• PROBLEM DETAILS:
For the word "journal", copy every line of the material that includes it.

START DATA RECORDS

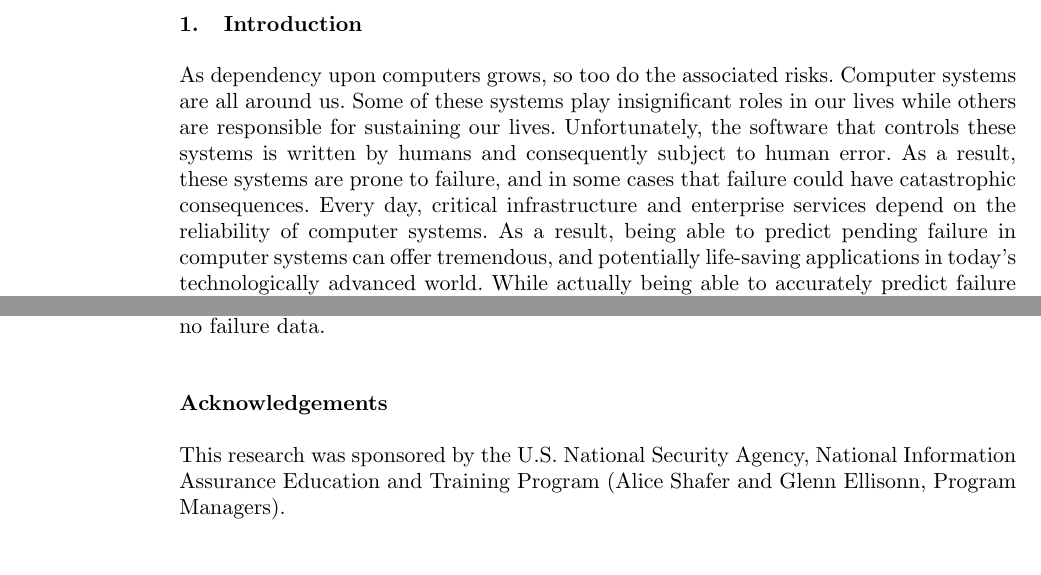
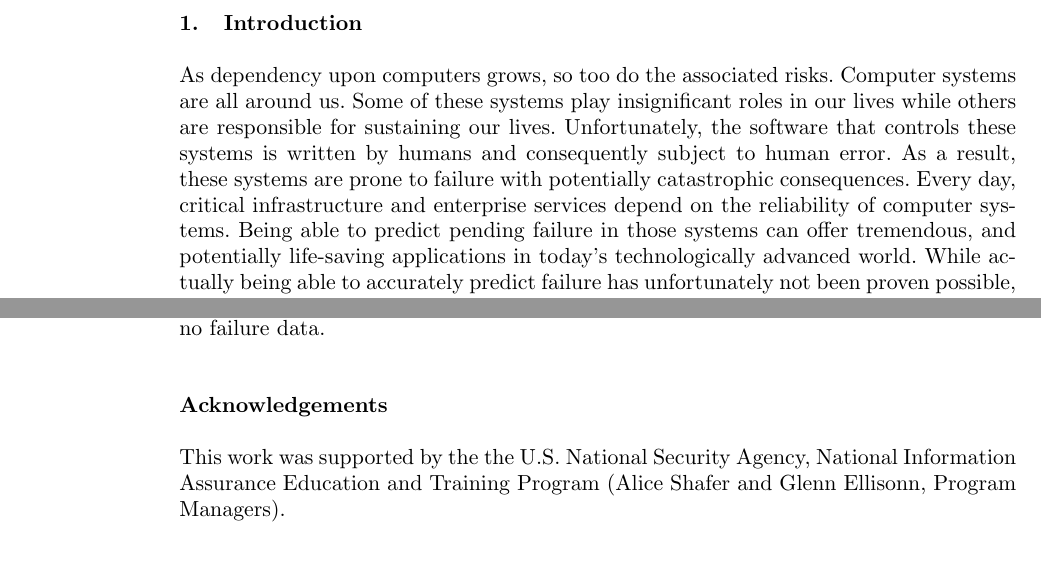
Before and after one commit to paullj1/thesis, a LaTeX thesis (Thesis/journal/journal.tex, which reads Thesis/journal/01.intro.tex): two parts of pages 1 and 17 of 17, joined at a grey line, cut so that both start at the same text. Compiled offline with pdfLaTeX; a LaTeX package or settings file that is missing is left out.

Commit message:
REALLY FUCKING FIXED

```diff
--- a/Thesis/journal/01.intro.tex
+++ b/Thesis/journal/01.intro.tex
@@ -4,9 +4,9 @@ systems are all around us.  Some of these systems play insignificant
 roles in our lives while others are responsible for sustaining our lives.
 Unfortunately, the software that controls these systems is written by humans
 and consequently subject to human error.  As a result, these systems are prone
-to failure, and in some cases that failure could have catastrophic
-consequences.  Every day, critical infrastructure and enterprise services
-depend on the reliability of computer systems.  As a result, being able to
-predict pending failure in computer systems can offer tremendous, and
-potentially life-saving applications in today's technologically advanced world.
-While actually being able to accurately predict failure has unfortunately not
+to failure with potentially catastrophic consequences.  Every day, critical
+infrastructure and enterprise services depend on the reliability of computer
+systems.  Being able to predict pending failure in those systems can offer
+tremendous, and potentially life-saving applications in today's technologically
+advanced world.  While actually being able to accurately predict failure has
+unfortunately not been proven possible, there has been work over the past
--- a/Thesis/journal/journal.tex
+++ b/Thesis/journal/journal.tex
@@ -69,7 +69,7 @@ architecture
 \input{05.conclusion}   % 2 paragraphs
 
 \section*{Acknowledgements}
-This research was sponsored by the U.S. National Security Agency, National
+This work was supported by the the U.S. National Security Agency, National
 Information Assurance Education and Training Program (Alice Shafer and Glenn
 Ellisonn, Program Managers).
 
```
Also changed, not shown: Thesis/journal/journal.pdf, Thesis/journal/01.intro.tex (11 more changed lines).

END DATA RECORDS

• ANSWER TO THIS PROBLEM:
Before and after one commit to paullj1/thesis, a LaTeX thesis (Thesis/journal/journal.tex, which reads Thesis/journal/01.intro.tex): two parts of pages 1 and 17 of 17, joined at a grey line, cut so that both start at the same text. Compiled offline with pdfLaTeX; a LaTeX package or settings file that is missing is left out.
--- a/Thesis/journal/01.intro.tex
+++ b/Thesis/journal/01.intro.tex
--- a/Thesis/journal/journal.tex
+++ b/Thesis/journal/journal.tex
Also changed, not shown: Thesis/journal/journal.pdf, Thesis/journal/01.intro.tex (11 more changed lines).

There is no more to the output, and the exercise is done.